But what struck me was not the anger of Ohio State fans but the sense of betrayal that came with it. There was talk of turning his back on his state (funny, since he had only lived there a few years) and disloyalty in not going to Ohio State University. The level of vitriol thrown his way, as he has disclosed in recent interviews, was unsettling to say the least. But this is not a Michigan fan attacking Ohio State, since this is hardly a unique case. Earlier this year, 5 star linebacker C.J. Johnson switched his commitment from Mississippi State to rival Ole Miss over the hounding and harassment he received on his Facebook page from Mississippi State fans. I have no doubt, by the way, that Michigan and Ole Miss fans have done the same to their commits or prospective commits at one time or another.
Most fans tend to view their college teams in much the same way as the professional teams they root for. They are reflections of us, taking aspects of our personal pride and identity with them. I was raised in Baltimore, and thus the Orioles and Ravens, bearing that name, are objects of my personal pride. My twin brother went to Maryland, so that bond extends to the university and I want the Terps to do well. On the outside, both professional and “amateur” teams behave the same, putting profits first, giving lip service to the fans, and trying to put together a good enough product to keep their buyers coming back.

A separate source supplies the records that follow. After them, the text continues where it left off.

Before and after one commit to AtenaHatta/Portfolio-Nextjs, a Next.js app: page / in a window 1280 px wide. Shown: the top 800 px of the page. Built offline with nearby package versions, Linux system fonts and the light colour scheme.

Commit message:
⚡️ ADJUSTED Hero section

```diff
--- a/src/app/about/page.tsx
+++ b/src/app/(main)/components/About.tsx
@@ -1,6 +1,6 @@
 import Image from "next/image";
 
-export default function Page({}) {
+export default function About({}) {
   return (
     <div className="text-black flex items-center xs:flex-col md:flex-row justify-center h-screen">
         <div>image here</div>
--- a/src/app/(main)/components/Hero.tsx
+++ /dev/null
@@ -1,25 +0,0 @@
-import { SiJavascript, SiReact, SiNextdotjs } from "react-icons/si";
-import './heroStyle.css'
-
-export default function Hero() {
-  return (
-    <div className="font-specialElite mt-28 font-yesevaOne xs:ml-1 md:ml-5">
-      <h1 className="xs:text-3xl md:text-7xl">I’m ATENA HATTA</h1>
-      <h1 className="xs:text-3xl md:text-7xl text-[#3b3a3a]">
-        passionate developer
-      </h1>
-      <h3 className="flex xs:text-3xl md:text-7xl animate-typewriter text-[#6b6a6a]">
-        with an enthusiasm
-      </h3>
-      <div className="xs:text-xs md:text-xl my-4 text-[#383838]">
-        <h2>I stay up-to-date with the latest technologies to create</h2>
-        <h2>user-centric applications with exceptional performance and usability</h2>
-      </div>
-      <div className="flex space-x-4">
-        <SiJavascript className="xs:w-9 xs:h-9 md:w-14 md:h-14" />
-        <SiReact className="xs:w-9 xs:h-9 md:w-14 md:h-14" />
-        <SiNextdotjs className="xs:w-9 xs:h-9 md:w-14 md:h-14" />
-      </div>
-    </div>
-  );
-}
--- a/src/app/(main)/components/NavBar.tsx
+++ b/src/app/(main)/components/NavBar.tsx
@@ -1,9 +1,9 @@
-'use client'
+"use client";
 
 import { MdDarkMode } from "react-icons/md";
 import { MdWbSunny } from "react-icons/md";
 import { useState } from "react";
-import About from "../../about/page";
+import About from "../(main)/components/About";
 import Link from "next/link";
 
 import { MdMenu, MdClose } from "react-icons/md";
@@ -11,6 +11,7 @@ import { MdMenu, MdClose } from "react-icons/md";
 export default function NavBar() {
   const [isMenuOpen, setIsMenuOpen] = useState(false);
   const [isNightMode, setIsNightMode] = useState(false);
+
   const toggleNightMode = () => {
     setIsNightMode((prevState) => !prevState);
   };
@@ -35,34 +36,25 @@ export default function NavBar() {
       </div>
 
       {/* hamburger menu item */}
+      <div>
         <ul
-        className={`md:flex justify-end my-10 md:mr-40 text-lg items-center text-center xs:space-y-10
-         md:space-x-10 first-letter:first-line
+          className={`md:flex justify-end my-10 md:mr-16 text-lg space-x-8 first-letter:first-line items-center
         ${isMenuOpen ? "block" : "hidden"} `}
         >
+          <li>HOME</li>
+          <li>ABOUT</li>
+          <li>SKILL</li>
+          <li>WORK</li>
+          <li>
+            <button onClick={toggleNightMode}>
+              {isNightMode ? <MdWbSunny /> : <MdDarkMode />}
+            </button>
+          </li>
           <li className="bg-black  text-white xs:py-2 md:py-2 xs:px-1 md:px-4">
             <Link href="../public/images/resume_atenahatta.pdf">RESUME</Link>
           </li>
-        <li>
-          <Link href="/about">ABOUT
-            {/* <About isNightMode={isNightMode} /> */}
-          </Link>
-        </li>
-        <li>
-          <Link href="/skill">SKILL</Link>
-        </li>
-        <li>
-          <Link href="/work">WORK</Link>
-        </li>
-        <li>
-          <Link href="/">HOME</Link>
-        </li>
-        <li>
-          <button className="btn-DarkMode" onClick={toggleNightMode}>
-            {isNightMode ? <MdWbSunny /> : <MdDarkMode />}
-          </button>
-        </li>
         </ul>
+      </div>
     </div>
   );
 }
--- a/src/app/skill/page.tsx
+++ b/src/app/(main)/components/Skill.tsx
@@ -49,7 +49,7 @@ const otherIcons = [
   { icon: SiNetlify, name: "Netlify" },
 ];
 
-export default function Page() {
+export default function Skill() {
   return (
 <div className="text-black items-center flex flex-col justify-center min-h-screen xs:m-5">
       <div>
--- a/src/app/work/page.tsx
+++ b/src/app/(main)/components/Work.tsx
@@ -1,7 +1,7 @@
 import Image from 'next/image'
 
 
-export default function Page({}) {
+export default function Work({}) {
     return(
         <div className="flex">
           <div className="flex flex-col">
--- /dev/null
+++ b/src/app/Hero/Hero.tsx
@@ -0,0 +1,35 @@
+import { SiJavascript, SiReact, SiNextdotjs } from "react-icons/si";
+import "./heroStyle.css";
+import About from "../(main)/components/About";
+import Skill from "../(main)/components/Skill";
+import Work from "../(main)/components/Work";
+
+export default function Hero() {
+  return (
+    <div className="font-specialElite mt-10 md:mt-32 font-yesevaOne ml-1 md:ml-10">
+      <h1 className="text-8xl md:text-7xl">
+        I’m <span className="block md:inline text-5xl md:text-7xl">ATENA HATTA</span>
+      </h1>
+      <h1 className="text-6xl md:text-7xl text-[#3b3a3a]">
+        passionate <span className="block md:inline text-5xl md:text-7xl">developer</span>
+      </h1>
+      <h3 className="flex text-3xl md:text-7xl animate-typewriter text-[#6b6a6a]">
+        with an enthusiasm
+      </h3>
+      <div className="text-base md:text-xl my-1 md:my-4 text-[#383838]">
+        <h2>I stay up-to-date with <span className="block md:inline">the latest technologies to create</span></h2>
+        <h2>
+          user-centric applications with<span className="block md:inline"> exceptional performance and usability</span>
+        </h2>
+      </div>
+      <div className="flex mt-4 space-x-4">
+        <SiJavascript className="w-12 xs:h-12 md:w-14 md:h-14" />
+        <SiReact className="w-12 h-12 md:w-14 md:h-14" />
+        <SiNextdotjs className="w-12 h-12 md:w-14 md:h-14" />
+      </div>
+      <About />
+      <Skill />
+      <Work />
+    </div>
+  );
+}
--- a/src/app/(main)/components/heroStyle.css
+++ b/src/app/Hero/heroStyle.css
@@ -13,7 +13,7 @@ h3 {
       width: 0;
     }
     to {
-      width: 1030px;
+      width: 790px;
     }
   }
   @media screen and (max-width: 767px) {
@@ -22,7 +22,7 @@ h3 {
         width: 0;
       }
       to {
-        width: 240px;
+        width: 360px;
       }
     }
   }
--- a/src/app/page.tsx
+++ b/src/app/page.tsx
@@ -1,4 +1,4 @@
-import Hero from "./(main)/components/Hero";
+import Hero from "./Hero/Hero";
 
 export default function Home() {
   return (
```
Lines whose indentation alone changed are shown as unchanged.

But an alma mater is unique. I could ditch the Orioles for the Detroit Tigers if I really wanted to or lived in Michigan long enough to change my sense of identity (not likely, given the giant Maryland flag on the wall of my office). I attended the University of Michigan, and that goes on every resume I send out or job interview I go on. It is conversation starter with strangers and the place where I became who I am today. That would be true no matter where I went to school, from Michigan State to Auburn to Stanford.
Professional teams are different in that the team is the only thing they have to sell. A university is selling an education, a place to live, a school whose professors and fellow students will create opportunities and set the stage for someone’s future. When we talk about prospects’ decisions to attend one school or another we talk about playing time, coaching style, closeness to home, their childhood rooting interests, or where their high school typically sends recruits. Occasionally we find a student who will eliminate schools or target schools based in part on their academic prowess, but not on the level of the average applicant.
But more than that, a recruit has to think of his or her future, where they see the kind of opportunity they want and the kind of people they want to spend time with and learn from. Call me naïve, but I think a fair number of them really do make their decision largely based on those factors. Fans make the mistake of thinking about high school players as professional free agents, who should have an allegiance to their home state. Fans, however, are only thinking of the next four or five years, and their own personal sense of identity being lifted and buoyed by someone else’s effort on the field. Recruited players owe it to themselves- and their future- to look beyond that to the rest of their lives. The players who do will be the real champions, regardless of where they attend school.
Weston Bruner writes the ‘Broken Bat’ column for BaltimoreSportsReport.com, he’s a diehard Orioles and Ravens fan and alumn of the University of Michigan.